Burrhus Frederic Skinner was born in a small Pennsylvania town. His father was an attorney and his mother a housewife. His family life was described as old-fashioned and hard working.
Skinner received his Bachelor's degree in English in hopes of becoming a writer. He wrote for the school paper but saw himself as an outsider, being an atheist in a religious school, and often criticized the school and its beliefs. After graduation, he continued with his hopes of being a writer and worked for a newspaper, eventually moving to Greenwich Village in New York City.
He later returned to his life as a student and completed his Master's degree in 1931 from Harvard, and his Doctorate a year later, both in the field of psychology. He married that same year and had two children, one of whom became famous, or perhaps infamous, as the baby raised in an artificial environment known as an 'air crib.'
In 1945, he became the chairman of the psychology department at Indiana University and left to teach at Harvard three years later, where he spent the remainder of his career.

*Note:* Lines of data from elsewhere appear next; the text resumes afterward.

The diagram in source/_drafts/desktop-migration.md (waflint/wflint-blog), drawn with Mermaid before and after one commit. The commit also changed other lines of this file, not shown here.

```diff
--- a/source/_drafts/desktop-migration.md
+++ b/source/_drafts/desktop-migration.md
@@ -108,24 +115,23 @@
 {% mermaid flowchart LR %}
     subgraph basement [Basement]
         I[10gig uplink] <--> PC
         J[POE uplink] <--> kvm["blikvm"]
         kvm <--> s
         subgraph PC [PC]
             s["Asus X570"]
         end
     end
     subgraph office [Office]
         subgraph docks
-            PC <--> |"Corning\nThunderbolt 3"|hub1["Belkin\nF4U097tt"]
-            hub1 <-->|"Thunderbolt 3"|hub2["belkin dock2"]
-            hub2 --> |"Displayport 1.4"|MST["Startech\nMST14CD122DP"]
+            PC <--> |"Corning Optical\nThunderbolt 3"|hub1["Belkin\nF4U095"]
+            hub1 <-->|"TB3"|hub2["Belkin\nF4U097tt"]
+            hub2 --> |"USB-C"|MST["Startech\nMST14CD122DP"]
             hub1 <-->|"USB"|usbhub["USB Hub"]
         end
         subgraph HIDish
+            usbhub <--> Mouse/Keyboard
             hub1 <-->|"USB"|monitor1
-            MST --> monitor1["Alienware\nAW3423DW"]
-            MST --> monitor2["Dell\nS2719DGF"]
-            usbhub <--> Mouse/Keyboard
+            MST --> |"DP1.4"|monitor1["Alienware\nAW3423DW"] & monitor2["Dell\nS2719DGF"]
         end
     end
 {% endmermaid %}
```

Although he never became the writer he had dreamt of, he did write several books and hundreds of articles on behavior theory, reinforcement, and Learning Theory. Today he is known as one of the most published psychologists.

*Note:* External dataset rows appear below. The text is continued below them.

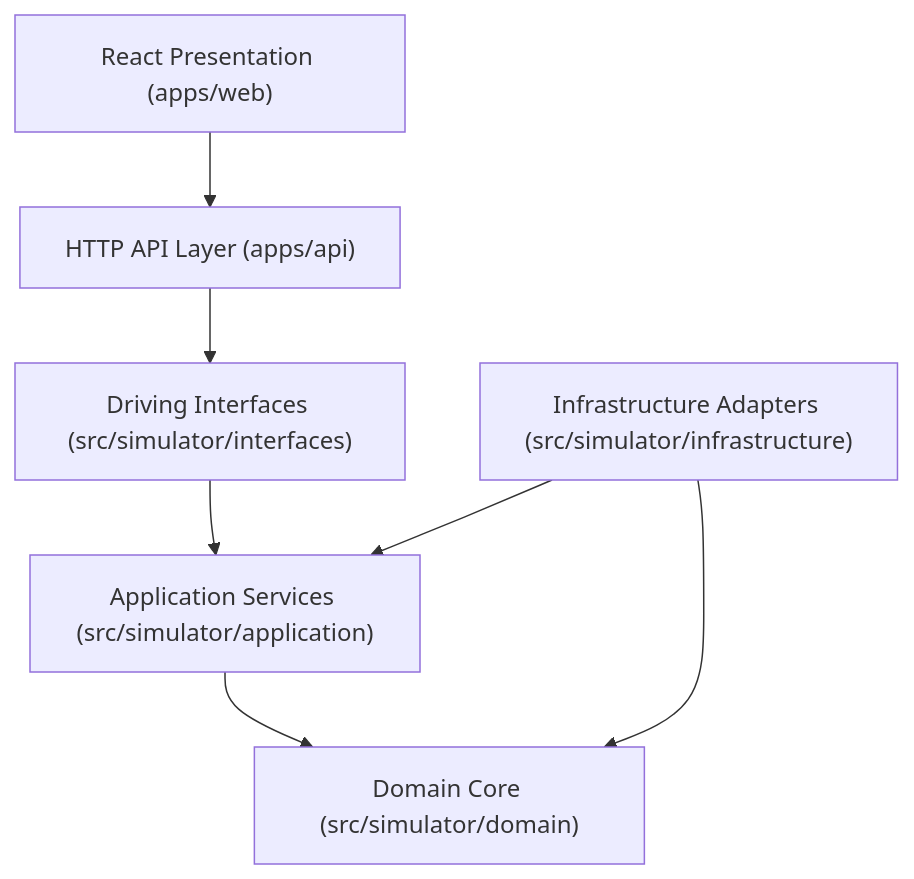
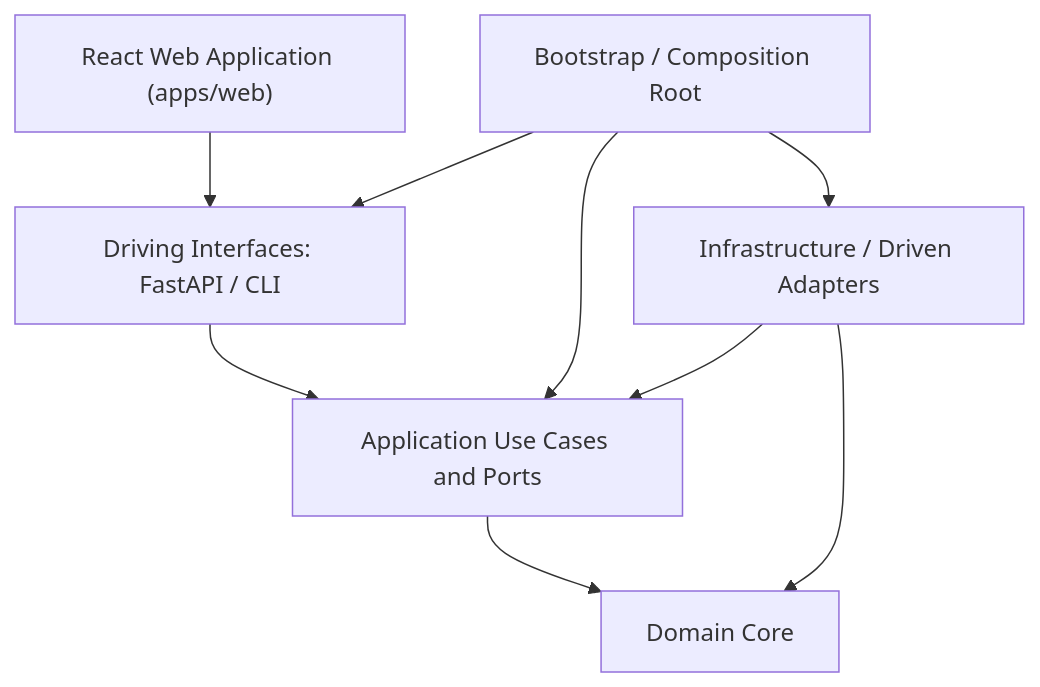
The diagram in docs/ARCHITECTURE.md (Pablo-gitub/optees-decision-simulator), drawn with Mermaid before and after one commit. The commit also changed other lines of this file, not shown here.

Commit message:
Define simulator application architecture

````diff
--- a/docs/ARCHITECTURE.md
+++ b/docs/ARCHITECTURE.md
@@ -54,9 +72,11 @@
 ```mermaid
 flowchart TB
-    Web["React Presentation (apps/web)"] --> HTTP["HTTP API Layer (apps/api)"]
-    HTTP --> Interfaces["Driving Interfaces (src/simulator/interfaces)"]
-    Interfaces --> Application["Application Services (src/simulator/application)"]
-    Application --> Domain["Domain Core (src/simulator/domain)"]
-    Infrastructure["Infrastructure Adapters (src/simulator/infrastructure)"] --> Application
+    Web["React Web Application (apps/web)"] --> Interfaces["Driving Interfaces: FastAPI / CLI"]
+    Interfaces --> Application["Application Use Cases and Ports"]
+    Application --> Domain["Domain Core"]
+    Infrastructure["Infrastructure / Driven Adapters"] --> Application
     Infrastructure --> Domain
+    Bootstrap["Bootstrap / Composition Root"] --> Interfaces
+    Bootstrap --> Application
+    Bootstrap --> Infrastructure
 ```
````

His biggest criticism of psychological thought was against the growing following of Sigmund Freud. Skinner believed that examining the unconscious or hidden motives of human beings was a waste of time, for the only thing worth researching was outward behaviors. It was this core belief that led him to reject most of the theories prominent in the field of psychology.
Concepts such as self-actualization and striving to reach one's potential, such as the belief held by humanists was rejected due to the inability to research such an abstract idea. The idea of inner drives such as Freud's Id, Ego, and Superego were seen as preposterous. And the defense mechanisms, archetypes, and drives merely gave theoretical names to ideas that are poorly understood and likely nonexistent.
Instead, Skinner focused on observable behaviors and spent the majority of his professional career refining his theories of reinforcement. He believed that personality develops, that our behavior responds only because of external events. In other words, we are the way we are because we were rewarded for being that way. It is this belief that discounts emotions, thoughts, and even human freedom of choice.
Skinner got most of his criticism due to his belief that through rewards and punishments, we could design the perfect Utopia. His most famous and most controversial books, Walden II and Beyond Freedom and Dignity, described his theory of behavioral determinism despite the protests and criticism from religious leaders and others. In 1990, Skinner died from leukemia but is known world wide, with the likes of Sigmund Freud, as a forefather in modern day psychology.